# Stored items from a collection
--- START ---
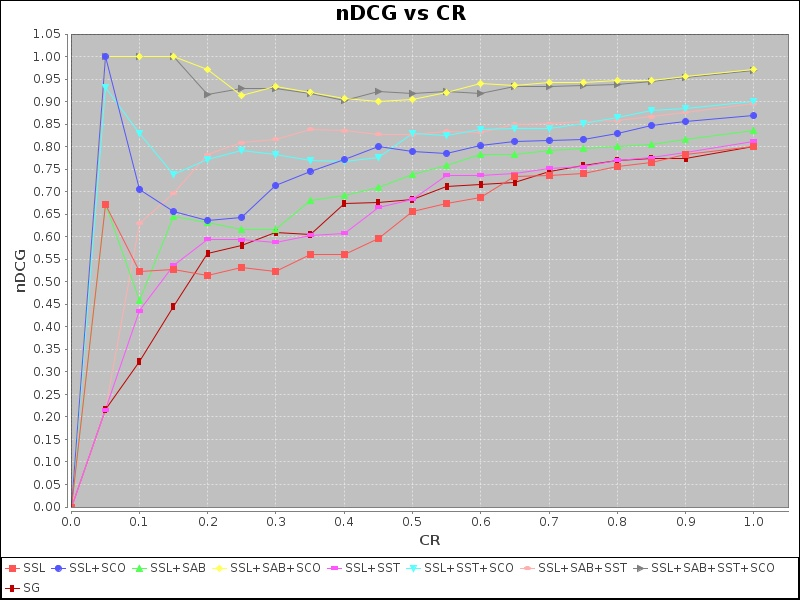
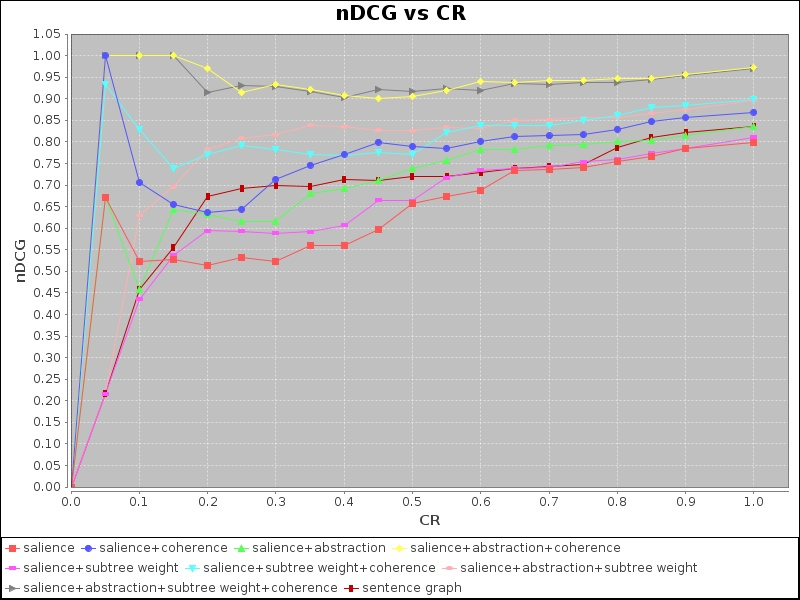
nicer plotting

Changed region(s): [[0.0, 0.09, 1.0, 0.99]]

diff --git a/OntologySummarization/src/fr/inria/wimmics/explanation/evaluation/test/DCGSurveyInference1Test.java b/OntologySummarization/src/fr/inria/wimmics/explanation/evaluation/test/DCGSurveyInference1Test.java
@@ -68,23 +68,34 @@ public class DCGSurveyInference1Test {
 	
 	//Scoresalience : SSL Scoresimilarity : SSM Scoresubtree: SST ScoreAbstraction: SAB ReRank by coherence: SCO
 	
-	static XYSeries soloCentralityNdcgCR = 												new XYSeries("SSL");
-	static XYSeries soloReRankNdcgCR = 													new XYSeries("SSL+SCO");
+//	static XYSeries soloCentralityNdcgCR = 												new XYSeries("SSL");
+//	static XYSeries soloReRankNdcgCR = 													new XYSeries("SSL+SCO");
+//	
+//	static XYSeries soloAbstractionNdcgCR = 											new XYSeries("SSL+SAB");
+//	static XYSeries salientAbstractionReRankNdcgCr = 									new XYSeries("SSL+SAB+SCO");	
+//	
+//	static XYSeries soloProofTreeSubtreeWeightNdcgCR = 									new XYSeries("SSL+SST");//rerank
+//	static XYSeries salientSubtreeReRankNdcgCR = 										new XYSeries("SSL+SST+SCO");
+//	
+//	static XYSeries salienceAndAbstractAndSubtreeWeightNdcgCR = 						new XYSeries("SSL+SAB+SST");
+//	static XYSeries salientAbstractionSubtreeReRankNdcgCr = 							new XYSeries("SSL+SAB+SST+SCO");
 	
-	static XYSeries soloAbstractionNdcgCR = 											new XYSeries("SSL+SAB");
-	static XYSeries salientAbstractionReRankNdcgCr = 									new XYSeries("SSL+SAB+SCO");	
+	static XYSeries soloCentralityNdcgCR = 												new XYSeries("salience");
+	static XYSeries soloReRankNdcgCR = 													new XYSeries("salience+coherence");
 	
-	static XYSeries soloProofTreeSubtreeWeightNdcgCR = 									new XYSeries("SSL+SST");//rerank
-	static XYSeries salientSubtreeReRankNdcgCR = 										new XYSeries("SSL+SST+SCO");
+	static XYSeries soloAbstractionNdcgCR = 											new XYSeries("salience+abstraction");
+	static XYSeries salientAbstractionReRankNdcgCr = 									new XYSeries("salience+abstraction+coherence");	
 	
-	static XYSeries salienceAndAbstractAndSubtreeWeightNdcgCR = 						new XYSeries("SSL+SAB+SST");
-	static XYSeries salientAbstractionSubtreeReRankNdcgCr = 							new XYSeries("SSL+SAB+SST+SCO");
+	static XYSeries soloProofTreeSubtreeWeightNdcgCR = 									new XYSeries("salience+subtree weight");//rerank
+	static XYSeries salientSubtreeReRankNdcgCR = 										new XYSeries("salience+subtree weight+coherence");
+	
+	static XYSeries salienceAndAbstractAndSubtreeWeightNdcgCR = 						new XYSeries("salience+abstraction+subtree weight");
+	static XYSeries salientAbstractionSubtreeReRankNdcgCr = 							new XYSeries("salience+abstraction+subtree weight+coherence");	
 	
 	
 	
-	
-	
-	static XYSeries sentenceGraphNdcgCR = new XYSeries("SG");
+//	static XYSeries sentenceGraphNdcgCR = new XYSeries("SG");
+	static XYSeries sentenceGraphNdcgCR = new XYSeries("sentence graph");
 	
 	
 	
@@ -239,9 +250,24 @@ public class DCGSurveyInference1Test {
 		// Configure chart to generate URLs?
 				);
 		
+		chart.setBorderVisible(true);
+		
+		XYPlot p = chart.getXYPlot();
+		XYLineAndShapeRenderer growthRenderer = new XYLineAndShapeRenderer(true,true);
+//		        
+//		growthRenderer.setSeriesPaint(0, Color.black);
+//		growthRenderer.setSeriesPaint(1, Color.cyan);
+//		growthRenderer.setShape(new Rectangle(-3,-3,6,6));
+//		growthRenderer.setOutlineStroke(new BasicStroke(2));
+//		growthRenderer.setOutlinePaint(Color.red);
+//		growthRenderer.setUseOutlinePaint(true); 
+//		        
+		//p.setRenderer(0,growthRenderer);	
+		p.setRenderer(growthRenderer);		
+		
 		try {
 			ChartUtilities.saveChartAsJPEG(new File("files/evaluation/dcg/survey/inf1/sim_ndcg_v_cr.jpg"), chart,
-					500, 300);
+					800, 600);
 		} catch (IOException e) {
 			System.err.println("Problem occurred creating chart.");
 		}			
@@ -282,9 +308,16 @@ public class DCGSurveyInference1Test {
 				false
 		// Configure chart to generate URLs?
 				);
+		
+		fMeasureCRchart.setBorderVisible(true);
+		
+		XYPlot p1 = fMeasureCRchart.getXYPlot();
+		XYLineAndShapeRenderer growthRenderer1 = new XYLineAndShapeRenderer(true,true);
+		
+		p1.setRenderer(growthRenderer1);		
 		try {
 			ChartUtilities.saveChartAsJPEG(new File("files/evaluation/dcg/survey/inf1/sim_fmeasure_v_cr.jpg"), fMeasureCRchart,
-					500, 300);
+					800, 600);
 		} catch (IOException e) {
 			System.err.println("Problem occurred creating fmeasure v cr chart.");
 		}	
@@ -1896,7 +1929,7 @@ public class DCGSurveyInference1Test {
 			
 			if(o2.getJudgmentScore()>o1.getJudgmentScore()) return 1;
 			if(o2.getJudgmentScore()<o1.getJudgmentScore()) return -1;
-			return 0;
+			return o1.getName().compareTo(o2.getName());
 		}
 		
 	}

diff --git a/OntologySummarization/src/fr/inria/wimmics/explanation/JustificationProcessor.java b/OntologySummarization/src/fr/inria/wimmics/explanation/JustificationProcessor.java
@@ -350,7 +350,7 @@ public class JustificationProcessor {
 			public int compare(KnowledgeStatement o1, KnowledgeStatement o2) {
 				if(o1.getScore()>o2.getScore()) return -1;
 				if(o1.getScore()<o2.getScore()) return 1;
-				return 0;
+				return o1.getStatement().getContext().stringValue().compareTo(o2.getStatement().getContext().stringValue());
 			}
 			
 		});
@@ -453,7 +453,7 @@ public class JustificationProcessor {
 			public int compare(KnowledgeStatement o1, KnowledgeStatement o2) {
 				if(o1.getSubTreeWeight()>o2.getSubTreeWeight()) return -1;
 				if(o1.getSubTreeWeight()<o2.getSubTreeWeight()) return 1;
-				return 0;
+				return o1.getStatement().getContext().stringValue().compareTo(o2.getStatement().getContext().stringValue());
 			}
 			
 		});
@@ -516,7 +516,7 @@ public class JustificationProcessor {
 			public int compare(KnowledgeStatement o1, KnowledgeStatement o2) {
 				if(o1.getReRankedScore()>o2.getReRankedScore()) return -1;
 				if(o1.getReRankedScore()<o2.getReRankedScore()) return 1;
-				return 0;
+				return o1.getStatement().getContext().stringValue().compareTo(o2.getStatement().getContext().stringValue());
 			}
 		});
--- END ---
# WHAT YOU NEED TO DO
If a line above holds the string "true", copy it out.

# COMPLETED TASK
+		chart.setBorderVisible(true);
+		XYLineAndShapeRenderer growthRenderer = new XYLineAndShapeRenderer(true,true);
+//		growthRenderer.setUseOutlinePaint(true); 
+		fMeasureCRchart.setBorderVisible(true);
+		XYLineAndShapeRenderer growthRenderer1 = new XYLineAndShapeRenderer(true,true);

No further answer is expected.